Grammar schools 'unlikely to boost standards or social mobility'
Introducing more grammar schools is not likely to either raise overall educational standards or boost social mobility, new analysis backed by a former education minister suggests.
The findings will give further ammunition to opponents of lifting the ban on new grammar schools, a proposal unveiled by Education Secretary Justine Greening last week.
The plans face opposition not only from Labour, but also from a number of Tories including former education secretary Nicky Morgan.
The report from the Education Policy Institute, chaired by former Lib Dem education minister David Laws, found that comprehensive school pupils in areas with grammar schools do worse compared with children of similar ability in areas without grammars.
Although the effect was small, at only an average of one tenth of a grade per GCSE subject, it was twice as pronounced among the poorest pupils.
The researchers also found there was a 'grammar school bonus' whereby children who pass the 11+ exam score a third of a grade higher on average than able children in comprehensives.
However they concluded that the advantage of going to a selective school diminishes in areas where there is a higher proportion of grammar schools.
“It is clear from our analysis that creating additional grammar schools is unlikely to lead to either a significant improvement in overall education standards or an increase in social mobility," Mr Laws said.
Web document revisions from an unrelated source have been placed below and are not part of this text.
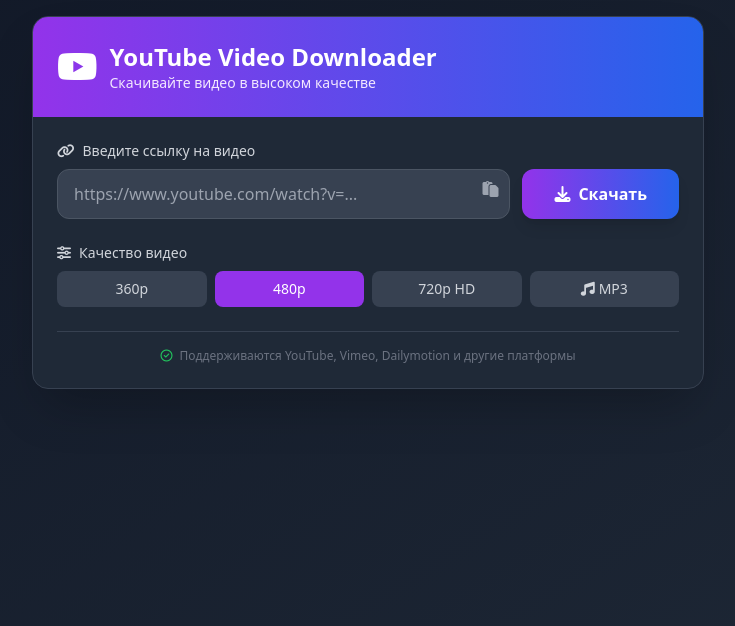
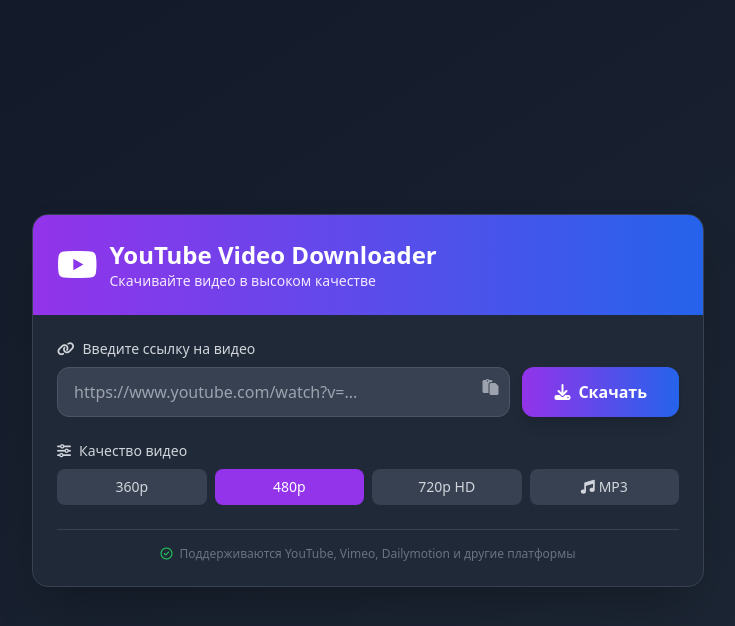
Before and after one commit to dvvtech/offtube-tech, a plain HTML site: page index.html in a window 1280 px wide. Shown: the whole page, without its empty margins (272-1007 px from the left). Drawn offline with nearby package versions, Linux system fonts and the light colour scheme.

Commit message:
vertical center

```diff
--- a/index.html
+++ b/index.html
@@ -173,7 +173,7 @@
     </script>
 </head>
 
-<body class="bg-gradient-to-br from-gray-900 to-gray-800 min-h-screen flex flex-col items-center p-4">
+<body class="bg-gradient-to-br from-gray-900 to-gray-800 min-h-screen flex flex-col items-center justify-center p-4">
 
     <div class="max-w-2xl w-full">
         <!-- Карточка загрузчика -->
```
“Indeed, without far more success in getting poor children into grammar schools, the total attainment gaps between poor children and richer children could well increase.”